EXERCISE BRIEF -> Leaving out the pictures, output each record exactly as it stands.

Saved data entries ->
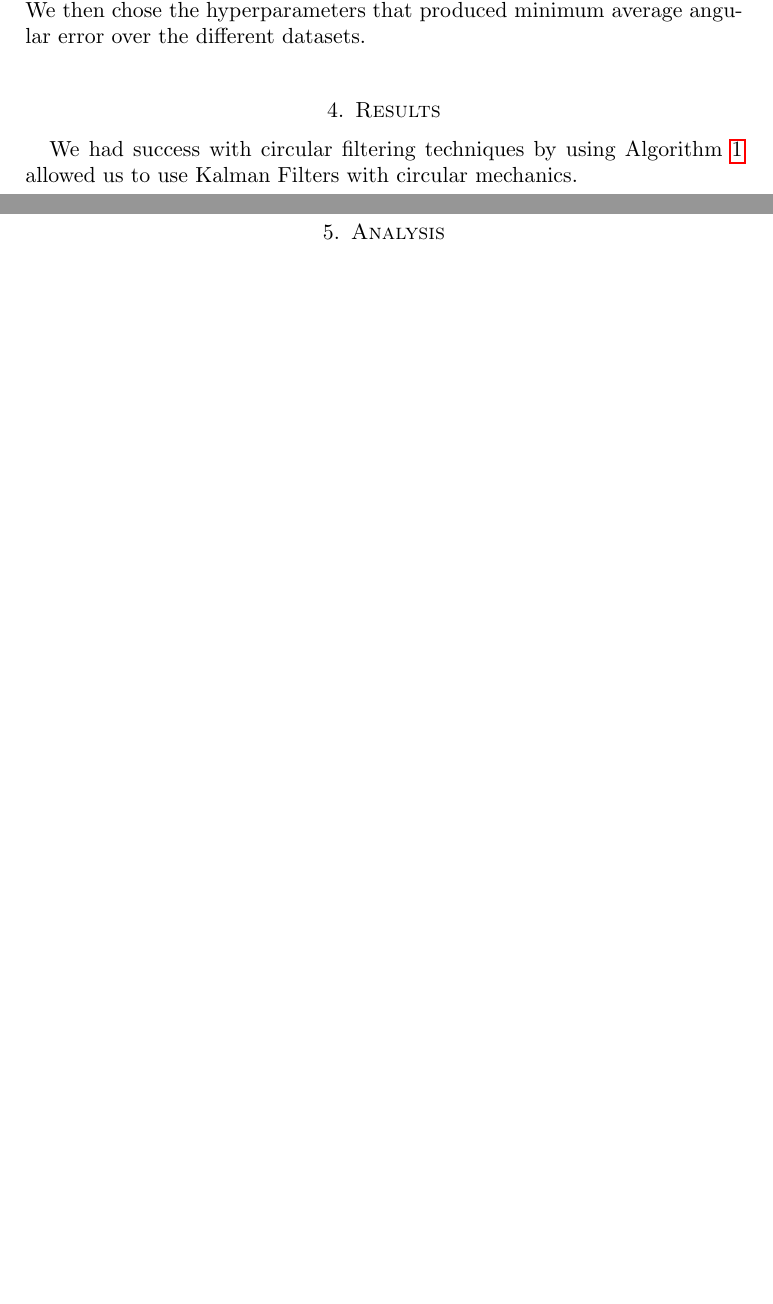
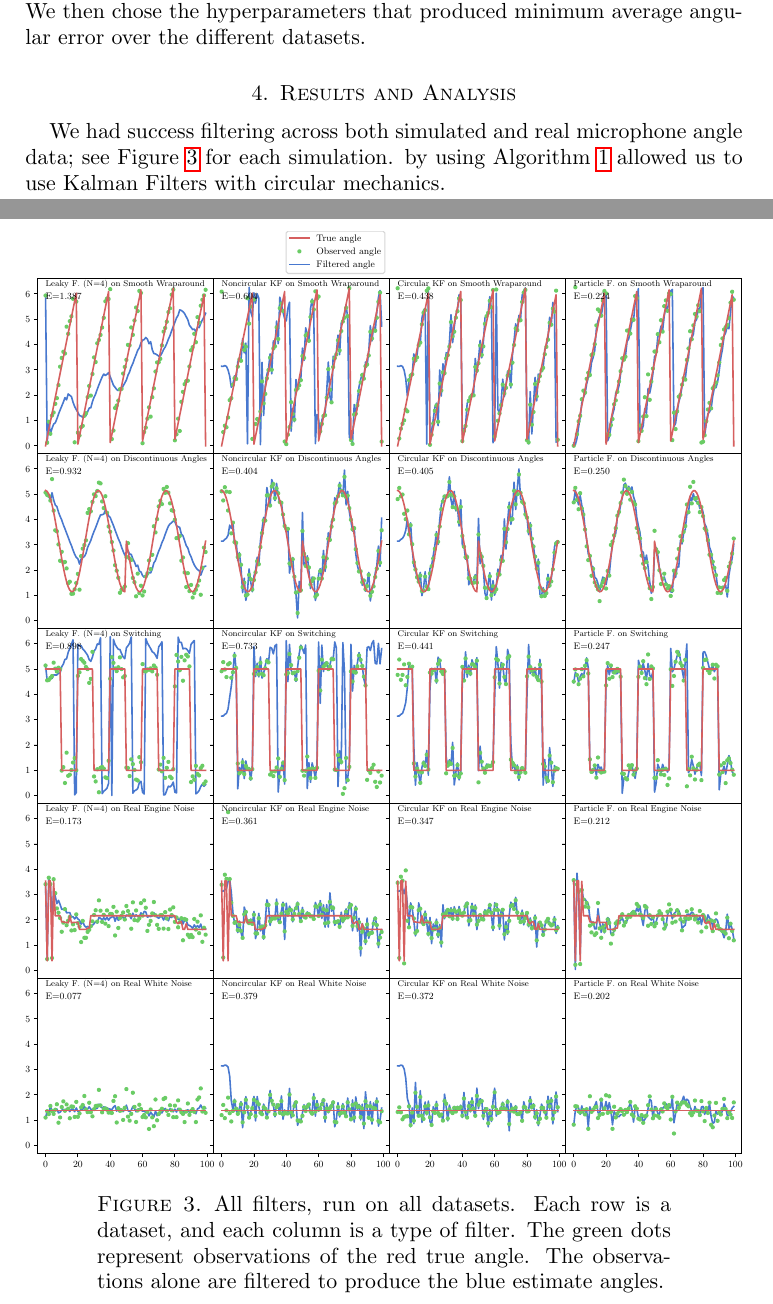
Before and after one commit to CanyonTurtle/cannon-curtis-spencer-tyler-acme, a LaTeX paper (vol-3/scratchwork.tex): two parts of pages 5 and 6 of 7 before the commit and two parts of pages 5 and 6 of 8 after it, joined at a grey line, cut so that both start at the same text, the shorter picture padded with empty space. Compiled offline with pdfLaTeX.

Commit message:
add description and style to all graph

```diff
--- a/vol-3/scratchwork.tex
+++ b/vol-3/scratchwork.tex
@@ -175,12 +175,17 @@ The Particle filter is defined with the following hyperparameters:
 Similar to the Kalman filter, we tuned the hyperparameters $K1$, $K2$, $\text{N\_particles}$, and $\text{N\_eff\_particles}$ by performing a gridsearch over many different possible values. A filter was constructed for each hyperparameter combination, with its performance
 tested across several different datasets. We then chose the hyperparameters that produced minimum average angular error over the different datasets.
 
-\section{Results}
+\section{Results and Analysis}
 
-We had success with circular filtering techniques by using Algorithm \ref{alg:kalman} allowed us to use Kalman Filters with circular mechanics.
+\begin{figure}[htp]
+    \centering
+    \includegraphics[width=1\textwidth]{actual_paper_graphs/all.pdf}\hfill
+    \caption{All filters, run on all datasets. Each row is a dataset, and each column is a type of filter. The green dots represent observations of the red true angle. The observations alone are filtered to produce the blue estimate angles.}
+    \label{fig:all_filters}
+\end{figure}
 
+We had success filtering across both simulated and real microphone angle data; see Figure \ref{fig:all_filters} for each simulation. by using Algorithm \ref{alg:kalman} allowed us to use Kalman Filters with circular mechanics.
 
-\section{Analysis}
 
 TODO tradeoffs of Particle filter - the compute time 500x longer for 500 particles
 - particle filter can have a more flexible prior because it's already got particles everywhere.
```
Also changed, not shown: vol-3/scratchwork.pdf, 5 other files.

ANSWER TO THE PROBLEM ->
Before and after one commit to CanyonTurtle/cannon-curtis-spencer-tyler-acme, a LaTeX paper (vol-3/scratchwork.tex): two parts of pages 5 and 6 of 7 before the commit and two parts of pages 5 and 6 of 8 after it, joined at a grey line, cut so that both start at the same text, the shorter picture padded with empty space. Compiled offline with pdfLaTeX.

Commit message:
add description and style to all graph

```diff
--- a/vol-3/scratchwork.tex
+++ b/vol-3/scratchwork.tex
@@ -175,12 +175,17 @@ The Particle filter is defined with the following hyperparameters:
 Similar to the Kalman filter, we tuned the hyperparameters $K1$, $K2$, $\text{N\_particles}$, and $\text{N\_eff\_particles}$ by performing a gridsearch over many different possible values. A filter was constructed for each hyperparameter combination, with its performance
 tested across several different datasets. We then chose the hyperparameters that produced minimum average angular error over the different datasets.
 
-\section{Results}
+\section{Results and Analysis}
 
-We had success with circular filtering techniques by using Algorithm \ref{alg:kalman} allowed us to use Kalman Filters with circular mechanics.
+\begin{figure}[htp]
+    \centering
+    \includegraphics[width=1\textwidth]{actual_paper_graphs/all.pdf}\hfill
+    \caption{All filters, run on all datasets. Each row is a dataset, and each column is a type of filter. The green dots represent observations of the red true angle. The observations alone are filtered to produce the blue estimate angles.}
+    \label{fig:all_filters}
+\end{figure}
 
+We had success filtering across both simulated and real microphone angle data; see Figure \ref{fig:all_filters} for each simulation. by using Algorithm \ref{alg:kalman} allowed us to use Kalman Filters with circular mechanics.
 
-\section{Analysis}
 
 TODO tradeoffs of Particle filter - the compute time 500x longer for 500 particles
 - particle filter can have a more flexible prior because it's already got particles everywhere.
```
Also changed, not shown: vol-3/scratchwork.pdf, 5 other files.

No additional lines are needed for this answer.